    And then it hit me. In spite of the horrible, previously unknown feelings associated with unemployment and the unavoidable concerns about Money, Career and The Future, I also felt incredibly relieved. Almost overwhelmingly so. I was relieved that I would no longer have to exacerbate my sympytoms and permanently damage my chances of a full recovery by going to work on days when I was blatantly unable to do so. But there was more to it than that: I was also relieved that I would no longer have to work for, and associate myself with, such nasty people.

    Even as I write this, I am learning new things about how I feel about the situation.

    I hope that today has been a good day for you. Take care.

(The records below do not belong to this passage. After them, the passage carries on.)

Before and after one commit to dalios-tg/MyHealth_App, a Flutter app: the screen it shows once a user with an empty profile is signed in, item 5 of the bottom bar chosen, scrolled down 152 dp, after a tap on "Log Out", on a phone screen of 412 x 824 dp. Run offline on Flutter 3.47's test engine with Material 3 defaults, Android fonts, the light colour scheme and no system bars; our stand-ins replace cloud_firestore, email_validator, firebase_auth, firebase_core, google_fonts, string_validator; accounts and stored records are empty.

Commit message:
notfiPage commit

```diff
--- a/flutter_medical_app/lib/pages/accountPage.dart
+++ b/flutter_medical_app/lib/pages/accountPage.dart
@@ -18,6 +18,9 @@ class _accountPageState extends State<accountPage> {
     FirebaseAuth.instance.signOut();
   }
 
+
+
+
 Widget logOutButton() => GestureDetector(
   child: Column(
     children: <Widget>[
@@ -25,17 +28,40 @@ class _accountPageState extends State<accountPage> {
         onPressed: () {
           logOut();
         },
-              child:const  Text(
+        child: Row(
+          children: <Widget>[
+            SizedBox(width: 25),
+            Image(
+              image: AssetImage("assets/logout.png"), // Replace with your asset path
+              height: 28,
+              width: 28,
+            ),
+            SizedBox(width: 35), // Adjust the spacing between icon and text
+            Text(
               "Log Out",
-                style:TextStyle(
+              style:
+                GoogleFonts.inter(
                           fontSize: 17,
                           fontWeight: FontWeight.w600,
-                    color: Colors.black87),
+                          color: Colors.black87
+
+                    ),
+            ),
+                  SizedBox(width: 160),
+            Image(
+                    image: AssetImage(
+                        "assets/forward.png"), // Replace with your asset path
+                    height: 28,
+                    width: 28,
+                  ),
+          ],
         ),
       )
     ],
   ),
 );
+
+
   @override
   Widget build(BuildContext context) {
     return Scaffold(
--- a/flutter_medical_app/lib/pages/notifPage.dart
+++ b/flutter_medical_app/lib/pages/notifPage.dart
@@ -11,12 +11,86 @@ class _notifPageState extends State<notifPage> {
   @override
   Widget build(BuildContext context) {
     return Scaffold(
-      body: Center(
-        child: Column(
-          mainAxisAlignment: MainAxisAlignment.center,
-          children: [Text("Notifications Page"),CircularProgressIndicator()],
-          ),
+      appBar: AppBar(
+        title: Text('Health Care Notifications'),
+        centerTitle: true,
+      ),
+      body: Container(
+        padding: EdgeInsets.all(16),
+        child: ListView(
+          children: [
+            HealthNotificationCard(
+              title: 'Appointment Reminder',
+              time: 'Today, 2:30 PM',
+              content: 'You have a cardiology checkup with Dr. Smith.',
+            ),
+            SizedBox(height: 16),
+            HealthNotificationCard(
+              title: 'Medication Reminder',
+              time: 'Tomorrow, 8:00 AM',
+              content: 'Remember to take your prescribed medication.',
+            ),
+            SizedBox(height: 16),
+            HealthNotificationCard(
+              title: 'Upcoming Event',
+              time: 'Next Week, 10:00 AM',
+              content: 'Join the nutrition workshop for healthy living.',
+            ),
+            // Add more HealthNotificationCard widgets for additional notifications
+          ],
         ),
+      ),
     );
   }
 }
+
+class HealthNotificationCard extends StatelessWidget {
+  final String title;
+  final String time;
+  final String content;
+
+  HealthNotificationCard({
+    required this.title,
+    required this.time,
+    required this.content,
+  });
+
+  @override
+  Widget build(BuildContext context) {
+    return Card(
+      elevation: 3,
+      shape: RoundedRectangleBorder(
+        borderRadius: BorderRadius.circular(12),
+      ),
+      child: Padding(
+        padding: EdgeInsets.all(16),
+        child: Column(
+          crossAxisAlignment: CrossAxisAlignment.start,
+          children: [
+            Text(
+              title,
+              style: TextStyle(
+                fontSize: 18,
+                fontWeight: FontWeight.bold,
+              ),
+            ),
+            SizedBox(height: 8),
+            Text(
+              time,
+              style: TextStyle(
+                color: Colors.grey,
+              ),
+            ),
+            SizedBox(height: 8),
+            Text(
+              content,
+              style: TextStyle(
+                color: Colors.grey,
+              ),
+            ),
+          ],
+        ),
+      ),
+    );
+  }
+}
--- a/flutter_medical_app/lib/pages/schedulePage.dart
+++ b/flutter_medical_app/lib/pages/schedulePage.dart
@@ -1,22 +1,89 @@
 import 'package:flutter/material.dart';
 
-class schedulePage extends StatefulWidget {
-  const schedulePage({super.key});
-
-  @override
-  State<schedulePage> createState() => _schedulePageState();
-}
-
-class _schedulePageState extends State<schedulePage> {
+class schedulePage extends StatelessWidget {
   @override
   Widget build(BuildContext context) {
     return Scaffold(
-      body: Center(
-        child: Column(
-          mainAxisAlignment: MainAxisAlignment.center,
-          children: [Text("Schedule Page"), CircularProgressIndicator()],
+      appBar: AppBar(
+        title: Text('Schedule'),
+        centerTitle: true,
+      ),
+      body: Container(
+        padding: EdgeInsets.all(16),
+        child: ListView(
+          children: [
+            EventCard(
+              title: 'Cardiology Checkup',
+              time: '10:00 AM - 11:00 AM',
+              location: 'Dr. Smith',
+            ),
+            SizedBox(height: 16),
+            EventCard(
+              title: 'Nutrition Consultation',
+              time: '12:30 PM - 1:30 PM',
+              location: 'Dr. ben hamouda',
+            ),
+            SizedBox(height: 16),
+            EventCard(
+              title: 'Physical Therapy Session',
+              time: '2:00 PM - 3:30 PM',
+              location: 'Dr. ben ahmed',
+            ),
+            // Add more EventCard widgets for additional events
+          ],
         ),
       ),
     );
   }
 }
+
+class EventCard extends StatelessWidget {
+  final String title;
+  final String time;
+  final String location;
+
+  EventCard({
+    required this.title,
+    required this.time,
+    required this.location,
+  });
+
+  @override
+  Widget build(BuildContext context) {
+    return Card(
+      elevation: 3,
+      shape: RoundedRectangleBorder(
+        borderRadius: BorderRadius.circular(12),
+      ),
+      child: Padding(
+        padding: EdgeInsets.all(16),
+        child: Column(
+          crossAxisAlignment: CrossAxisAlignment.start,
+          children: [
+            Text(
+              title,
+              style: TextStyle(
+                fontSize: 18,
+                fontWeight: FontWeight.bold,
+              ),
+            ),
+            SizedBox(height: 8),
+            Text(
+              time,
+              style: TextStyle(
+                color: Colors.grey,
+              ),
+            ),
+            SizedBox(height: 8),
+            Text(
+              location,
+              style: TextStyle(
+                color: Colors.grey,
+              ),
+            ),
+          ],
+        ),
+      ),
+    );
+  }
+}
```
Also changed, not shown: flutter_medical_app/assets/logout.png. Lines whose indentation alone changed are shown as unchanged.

  2. I was browsing thru twitter and came across your blog. It looked interesting and as I scanned thru it this article jumped off the screen at me - I can relate to it so well. I too worked for a big insurance firm (in Glasgow) for almost 20 yrs.
    My health (CFS) forced me to resign back in 1997 after working there all that time - and getting all my professional qualifications etc. And I left with nothing at all financially - just a big sense of relief like you. But also very angry at some of the dreadful management tactics. Bullying, favourites, clichs, impossible targets, picking on very petty things, etc. My quality of work was always high & praised - but I got picked on for more petty things. And the yearly performance reviews were maybe 80% based on personality things.
    It was just awful. I always had to dispute what was written about me - but it was so exhausting just to prove that a small-minded petty manager was wrong. My husband said that the amount of preparation I had to do to challenge those appraisals must have been less than a lawyer preparing for a court case . . ! And none of it even got a salary increase - it was more to prevent a salary reduction. All while some other people (favourites etc) got away with murder, cutting corners and rubbish quality of work. But that didn't matter if you were "in" with the boss. An example of bullying - a friend of mine was told in writing (in his annual review) that he had to "change his sense of humour" as the younger members of his team didn't always "get" his jokes. He was a witty man with a dry sense of humour. And his work and experience were well respected. But how on earth was he meant to achieve that target ? His boss was nearer the age of his team members and just didn't like him.
    Anyway after feeling more and more ill for years and years (with a useless GP) I finally just had to walk away after 20 yrs - when chest pains were becoming regular on top of all the other symptoms that would eventually be diagnosed as CFS 5 or 6 years later. I still have a lot of anger about so much of that time - but very glad I am not still there.
    I will never know whether that job caused my CFS - or whether I already had it and that was what made the job pressures eventually impossible to handle for me. I guess I will never know the answer to that one.
    Sorry this is so long - but I just had to leave a response. As reading your story - and Chris's comments - took me right back in time almost as if it was yesterday.
    Again - I'm sorry this is so long.
    All my best wishes to you.
    Anne Dean (AnneDean10 on twitter)